Change in the balance of excitatory and inhibitory midline fiber crossing as an explanation for the hopping phenotype in EphA4 knockout mice

Eur J Neurosci. 2011 Oct;34(7):1102-12. doi: 10.1111/j.1460-9568.2011.07838.x. Epub 2011 Sep 7.

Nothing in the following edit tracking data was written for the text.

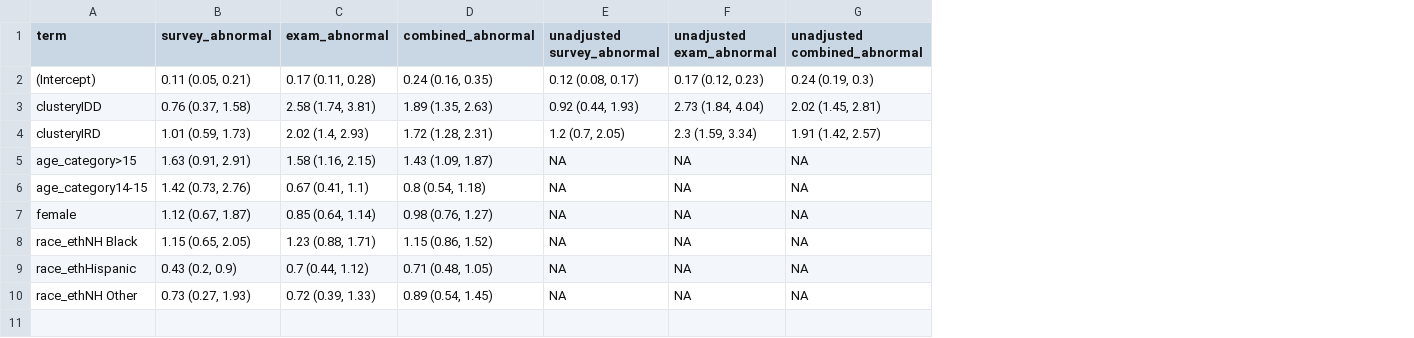
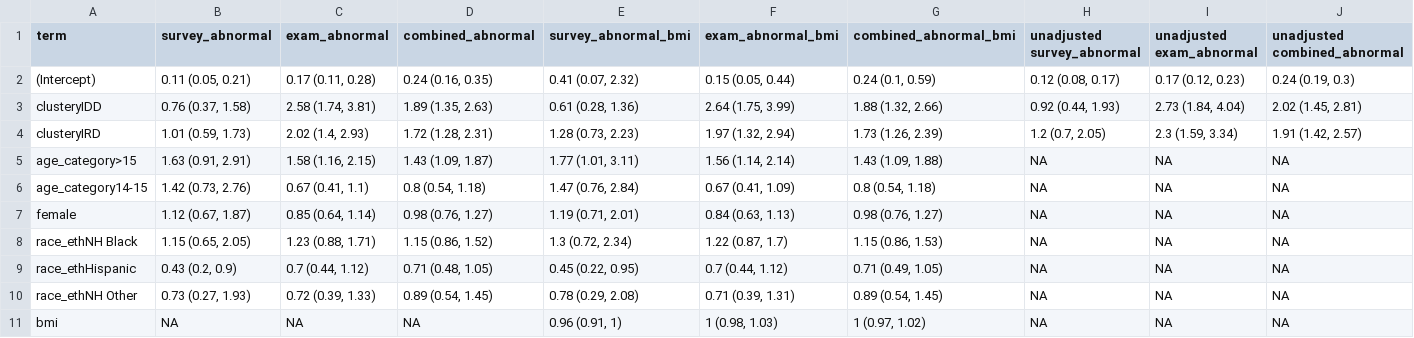
Before and after one commit to jvargh7/diabetes_subphenotypes_youth, a CSV file: etiologic/paper/table_neuropathy cross-sectional poisson regression coefficients main clusters.csv, drawn as a sheet; the diff names each change by its address in the sheet, - before the commit and + after, or states it on an @@ line.

```diff
--- a/etiologic/paper/table_neuropathy cross-sectional poisson regression coefficients main clusters.csv
+++ b/etiologic/paper/table_neuropathy cross-sectional poisson regression coefficients main clusters.csv
+column E (survey_abnormal_bmi), rows 2-10: 0.41 (0.07, 2.32) | 0.61 (0.28, 1.36) | 1.28 (0.73, 2.23) | 1.77 (1.01, 3.11) | 1.47 (0.76, 2.84) | 1.19 (0.71, 2.01) | 1.3 (0.72, 2.34) | 0.45 (0.22, 0.95) | 0.78 (0.29, 2.08)
+column F (exam_abnormal_bmi), rows 2-10: 0.15 (0.05, 0.44) | 2.64 (1.75, 3.99) | 1.97 (1.32, 2.94) | 1.56 (1.14, 2.14) | 0.67 (0.41, 1.09) | 0.84 (0.63, 1.13) | 1.22 (0.87, 1.7) | 0.7 (0.44, 1.12) | 0.71 (0.39, 1.31)
+column G (combined_abnormal_bmi), rows 2-10: 0.24 (0.1, 0.59) | 1.88 (1.32, 2.66) | 1.73 (1.26, 2.39) | 1.43 (1.09, 1.88) | 0.8 (0.54, 1.18) | 0.98 (0.76, 1.27) | 1.15 (0.86, 1.53) | 0.71 (0.49, 1.05) | 0.89 (0.54, 1.45)
+row 11: bmi | NA | NA | NA | 0.96 (0.91, 1) | 1 (0.98, 1.03) | 1 (0.97, 1.02) | NA | NA | NA
```
Also changed, not shown: etiologic/analysis/dsy04_neuropathy cross-sectional coefficients.csv, 5 other files.
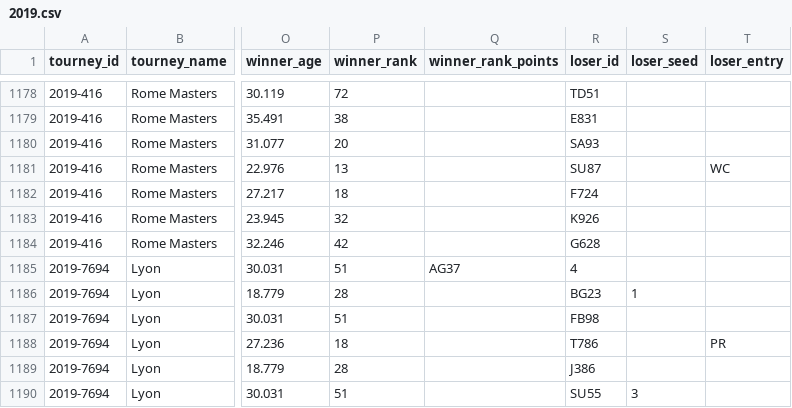
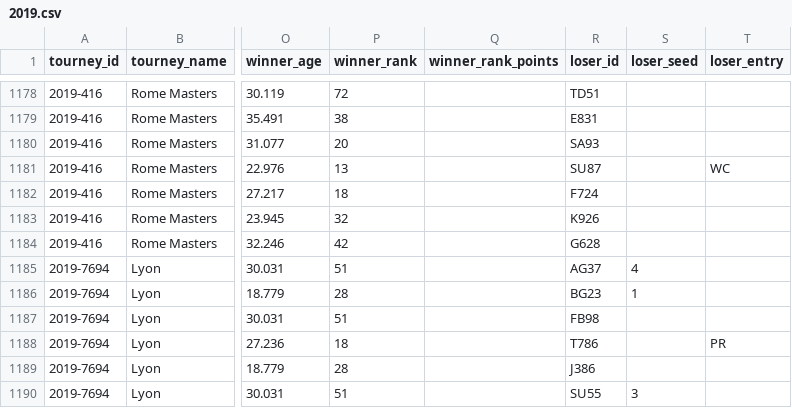
Before and after one commit to Tennismylife/TML-Database, a CSV file: 2019.csv, drawn as a sheet; only a part is shown, gaps mark what is left out; the diff names each change by its address in the sheet, - before the commit and + after, or states it on an @@ line.

Commit message:
Update 2019.csv

```diff
--- a/2019.csv
+++ b/2019.csv
-Q1185 (winner_rank_points): AG37
+Q1185 (winner_rank_points): (empty)
-R1185 (loser_id): 4
+R1185 (loser_id): AG37
-S1185 (loser_seed): (empty)
+S1185 (loser_seed): 4
```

Neuronal networks in the spinal cord termed central pattern generators (CPGs) are responsible for the generation of rhythmic movements, such as walking. The axon guidance molecule EphA4 has been suggested to play a role in the configuration of spinal CPG networks in mammals. In EphA4 knockout (EphA4-KO) mice, the normal alternating walking pattern is replaced by a rabbit-like hopping gait, which can be reproduced when locomotor-like activity is induced in the isolated spinal cord. This hopping phenotype has been explained by an abnormal midline crossing of ipsilateral axons. Here, we investigated the nature of this overcrossing in heterozygous EphA4 (EphA4(lacZ/+) ) mice that showed normal alternating gait and homozygous EphA4 (EphA4(lacZ/lacZ) ) mice with hopping gait. Localized lesions showed that the hopping phenotype is maintained by fibers crossing in the ventral commissure. Using transgenic mouse lines in which glutamatergic, GABAergic and glycinergic neurons are intrinsically labeled, we showed a significant increase in the number of crossing excitatory β-galactosidase-positive neurons and a decrease in the number of inhibitory neurons crossing the midline in EphA4(lacZ/lacZ) mice compared with EphA4(lacZ/+) mice. These results show that the hopping phenotype is the result of a change in the balance between excitatory and inhibitory signals across the midline and that EphA4-positive neurons play an essential role in the mammalian CPG.

Publication types

  • Research Support, N.I.H., Extramural
  • Research Support, Non-U.S. Gov't

MeSH terms

  • Animals
  • Axons / physiology*
  • Cell Count
  • Electrophysiology
  • Gait / genetics
  • Gait / physiology*
  • Glutamic Acid / metabolism
  • Glycine / metabolism
  • Mice
  • Mice, Knockout
  • Motor Activity / genetics
  • Motor Activity / physiology*
  • Neurons / physiology*
  • Phenotype
  • Receptor, EphA4 / genetics*
  • Spinal Cord / physiology
  • gamma-Aminobutyric Acid / metabolism


  • Glutamic Acid
  • gamma-Aminobutyric Acid
  • Receptor, EphA4
  • Glycine